Tonight will see the first major speech by new Lords Education Minister, Lord Nash. He has chosen to speak on academies and free schools – perhaps as a more promising topic than much else in the Tory Education box of tricks. But as this policy rolls out there is a greater weight of academic evidence questioning its impact and I look forward to challenging the Minister on these issues in the debate.
The previous Labour government was passionate in its desire to drive up school standards and improve educational outcomes. Sponsored academies were part of our reform agenda. They were set up to address persistently underperforming schools in areas of high deprivation, providing a new school leadership team and a sponsor to support school improvement. They were, and are, a success story.
It’s a measure of its success that this is one of the few Labour achievements that Michael Gove didn’t gratuitously rip up on coming to office. Instead however, the concept has been redefined and diluted to mean something different and has lost much of the unique transformative power that characterised the early experience.
The latest government research shows that the original model of ‘sponsored academies’ are now massively outnumbered by so called ‘converter academies’ – schools already judged good or outstanding by Ofsted and which have chosen to convert to academies backed by the offer of large financial incentives. Without the benefit of a fresh start with new leaders, their subsequent performance has been more mixed.
Ministers’ push to extend the academies programme to all schools, even in the face of parental resistance, highlights an essential difference with Labour. We believe all schools, regardless of status, have the capacity to innovate and transform where their leaders are ambitious and focused. The key is understanding the importance of improving exam results, making a positive contribution to tackling disadvantage and earning respect in the wider community.
This approach was well illustrated by the London Challenge - something that we introduced in government and which was one of Mr Gove’s first casualties for the chop. When I first became a Shadow Minister I visited a number of these schools and was impressed by what I saw. Some were academies and some were maintained schools, but all were highly performing. They had all benefitted from the programme’s emphasis on strong and innovative leaders who worked collaboratively with other schools to drive up the standards of teaching. As a result London’s schools are now the best performing in the country.
Increasing national and international research shows that this collaboration is vital to school improvement. Yet the government has placed great emphasis on the autonomy of academies; and a recent report from the Academies Commission shows that many ‘converter academies’ have been allowed to break their original requirement to support a nearby struggling school as part of the conversion. The report also highlights how many of these schools have been allowed to introduce complex admissions policies, which all but the most determined parents find difficult to navigate.

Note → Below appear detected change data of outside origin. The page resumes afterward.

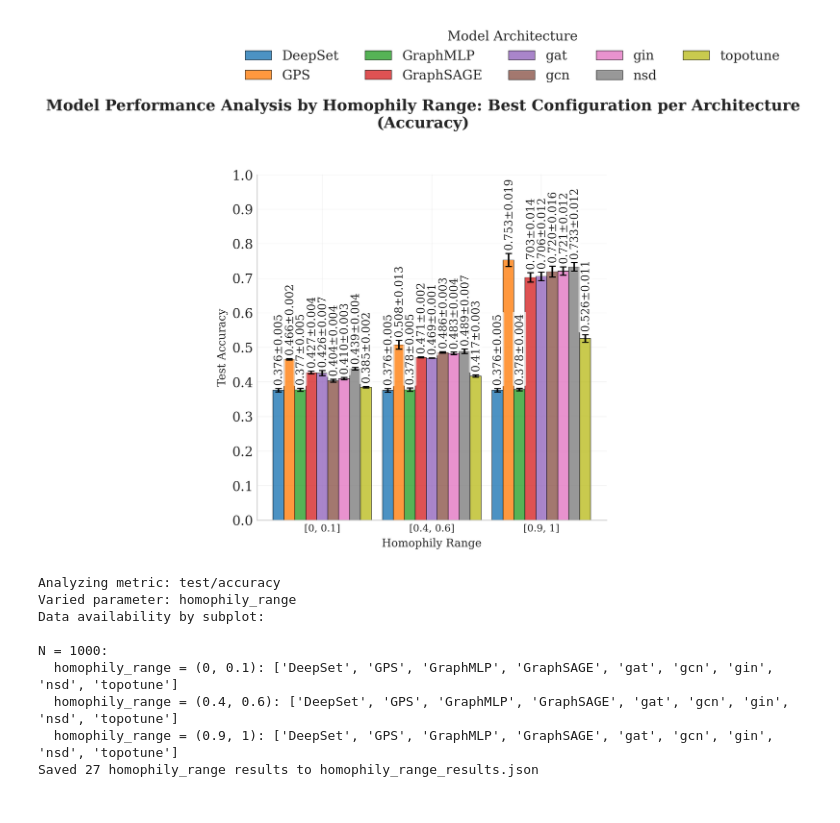
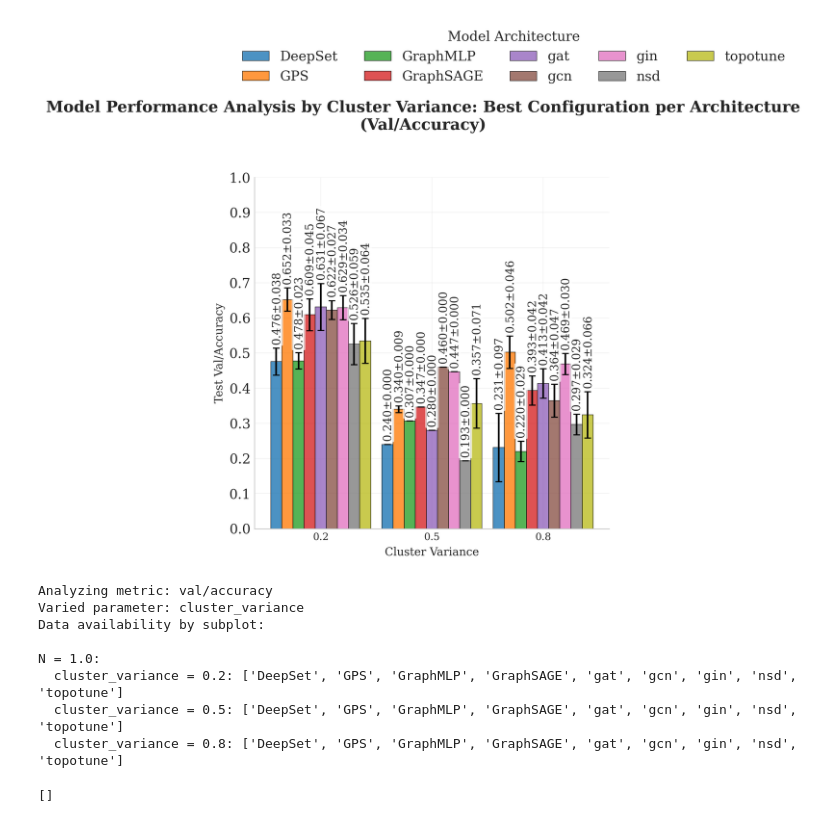
Before and after one commit to geometric-intelligence/TopoBench, a Jupyter notebook: tutorials/results_notebook.ipynb, the cells around one changed output. Cells and saved outputs as stored; diff of their text form; code cells hidden in the pictures.

```diff
--- a/tutorials/results_notebook.ipynb
+++ b/tutorials/results_notebook.ipynb
@@ -1,7 +1,7 @@
 # %%
 # CONFIGURATION - Change these to select the metric and varied parameter
-METRIC = 'test/accuracy'  # Options: 'test/accuracy', 'test/auroc', 'test/precision', 'test/recall', etc.
-VARIED_PARAMETER = 'homophily_range'  # Options: 'homophily_range', 'avg_degree_range', etc.
+METRIC = 'val/accuracy'  # Options: 'test/accuracy', 'test/auroc', 'test/precision', 'test/recall', etc.
+VARIED_PARAMETER = 'cluster_variance'  # Options: 'homophily_range', 'avg_degree_range', etc.
 # %%
 import wandb
 import pandas as pd
@@ -9,7 +9,7 @@ import pandas as pd
 api = wandb.Api(timeout=100)
 
 # Get all runs from a project
-runs = api.runs("graphuniverse/final_homophily_experiments")
+runs = api.runs("graphuniverse/final_cluster_variance_experiments_transductive")
 
 # Collect data from all runs
 all_data = []
@@ -113,7 +113,10 @@ def extract_params(gen_params_str, varied_param):
     try:
         parsed = json.loads(gen_params_str)
         n_graphs = parsed['family_parameters']['n_graphs']
-        varied_param_value = tuple(parsed['family_parameters'][varied_param])
+        if varied_param=="cluster_variance":
+            varied_param_value = parsed['universe_parameters'][varied_param]
+        else:
+            varied_param_value = tuple(parsed['family_parameters'][varied_param])
         return n_graphs, varied_param_value
     except:
         return None, None
@@ -147,9 +150,14 @@ for n_graphs, varied_param_value in product(unique_n_graphs, unique_varied_param
 
         # Get best configuration per model type
         if len(stats_per_model_config) > 0:
-            best_per_model_type = stats_per_model_config.loc[
-                stats_per_model_config.groupby('model_name')['mean'].idxmax()
-            ]
+            if "accuracy" in METRIC:
+                best_per_model_type = stats_per_model_config.loc[
+                    stats_per_model_config.groupby('model_name')['mean'].idxmax()
+                ]
+            else:
+                best_per_model_type = stats_per_model_config.loc[
+                    stats_per_model_config.groupby('model_name')['mean'].idxmin()
+                ]
 
             for _, row in best_per_model_type.iterrows():
                 key = (n_graphs, varied_param_value, row['model_name'])
@@ -175,9 +183,14 @@ for subplot_idx, n_graphs in enumerate(unique_n_graphs):
 
     # Create group labels (varied parameter ranges)
     group_labels = []
-    for varied_param_value in unique_varied_param_values:
-        param_str = f"[{varied_param_value[0]}, {varied_param_value[1]}]"
-        group_labels.append(param_str)
+    try:
+        for varied_param_value in unique_varied_param_values:
+            param_str = f"[{varied_param_value[0]}, {varied_param_value[1]}]"
+            group_labels.append(param_str)
+    except:
+        for varied_param_value in unique_varied_param_values:
+            param_str = f"{varied_param_value}"
+            group_labels.append(param_str)
 
     # Plot bars for each model
     for model_idx, model in enumerate(unique_models):
@@ -229,8 +242,9 @@ for subplot_idx, n_graphs in enumerate(unique_n_graphs):
     ax.set_xticklabels(group_labels, fontsize=9)
 
     # Set y-axis
-    ax.set_ylim(0, 1)
-    ax.set_yticks(np.arange(0, 1.1, 0.1))
+    if "accuracy" in METRIC:
+        ax.set_ylim(0, 1)
+        ax.set_yticks(np.arange(0, 1.1, 0.1))
 
     # Add grid
     ax.grid(True, alpha=0.3, axis='y')
@@ -269,45 +283,48 @@ plt.rcdefaults()
 print(f"Analyzing metric: {METRIC}")
 print(f"Varied parameter: {VARIED_PARAMETER}")
 print("Data availability by subplot:")
 for n_graphs in unique_n_graphs:
     print(f"\nN = {n_graphs}:")
     for varied_param_value in unique_varied_param_values:
         available_models = []
         for model in unique_models:
             key = (n_graphs, varied_param_value, model)
             if key in results_matrix:
                 available_models.append(model)
         print(f"  {VARIED_PARAMETER} = {varied_param_value}: {available_models}")
 
 # Save results for visualization
 param_results = {}
 for n_graphs, varied_param_value, model in results_matrix.keys():
     # Create a key that matches the expected format for the visualization
     json_key = f"{varied_param_value}_{model}"
 
     # Only save if this combination hasn't been saved yet (avoid duplicates)
     if json_key not in param_results:
         param_results[json_key] = {
             VARIED_PARAMETER: varied_param_value,
             'model': model,
             'mean': results_matrix[(n_graphs, varied_param_value, model)][0],
             'std': results_matrix[(n_graphs, varied_param_value, model)][1]
         }
 
-# Save to JSON with parameter name in filename
-output_filename = f'{VARIED_PARAMETER}_results.json'
-with open(output_filename, 'w') as f:
-    json.dump(param_results, f, indent=2)
+# # Save to JSON with parameter name in filename
+# output_filename = f'{VARIED_PARAMETER}_results.json'
+# with open(output_filename, 'w') as f:
+#     json.dump(param_results, f, indent=2)
 
-print(f"Saved {len(param_results)} {VARIED_PARAMETER} results to {output_filename}")
+# print(f"Saved {len(param_results)} {VARIED_PARAMETER} results to {output_filename}")
 # %% [output]
-[figure, old version]
+[figure, new version]
-Analyzing metric: test/accuracy
-Varied parameter: homophily_range
+Analyzing metric: val/accuracy
+Varied parameter: cluster_variance
 Data availability by subplot:
 
-N = 1000:
-  homophily_range = (0, 0.1): ['DeepSet', 'GPS', 'GraphMLP', 'GraphSAGE', 'gat', 'gcn', 'gin', 'nsd', 'topotune']
-  homophily_range = (0.4, 0.6): ['DeepSet', 'GPS', 'GraphMLP', 'GraphSAGE', 'gat', 'gcn', 'gin', 'nsd', 'topotune']
-  homophily_range = (0.9, 1): ['DeepSet', 'GPS', 'GraphMLP', 'GraphSAGE', 'gat', 'gcn', 'gin', 'nsd', 'topotune']
-Saved 27 homophily_range results to homophily_range_results.json
+N = 1.0:
+  cluster_variance = 0.2: ['DeepSet', 'GPS', 'GraphMLP', 'GraphSAGE', 'gat', 'gcn', 'gin', 'nsd', 'topotune']
+  cluster_variance = 0.5: ['DeepSet', 'GPS', 'GraphMLP', 'GraphSAGE', 'gat', 'gcn', 'gin', 'nsd', 'topotune']
+  cluster_variance = 0.8: ['DeepSet', 'GPS', 'GraphMLP', 'GraphSAGE', 'gat', 'gcn', 'gin', 'nsd', 'topotune']
+# %%
+unique_n_graphs
+# %% [output]
+[]
```
Also changed, not shown: 6 other files.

As a result, children from socially deprived backgrounds remain disproportionately more likely to attend a school that is classed as underperforming by Ofsted.
While Lord Nash is relatively new in his role, I would hope he and his ministerial colleagues will commit to tackling these concerns during the second half of the Coalition’s term of office. Anything short of that commitment won’t do.
Baroness Maggie Jones of Whitchurch is a Shadow Education Minister in the Lords, and also a member of Labour’s DCMS team
Monday 4th February 2013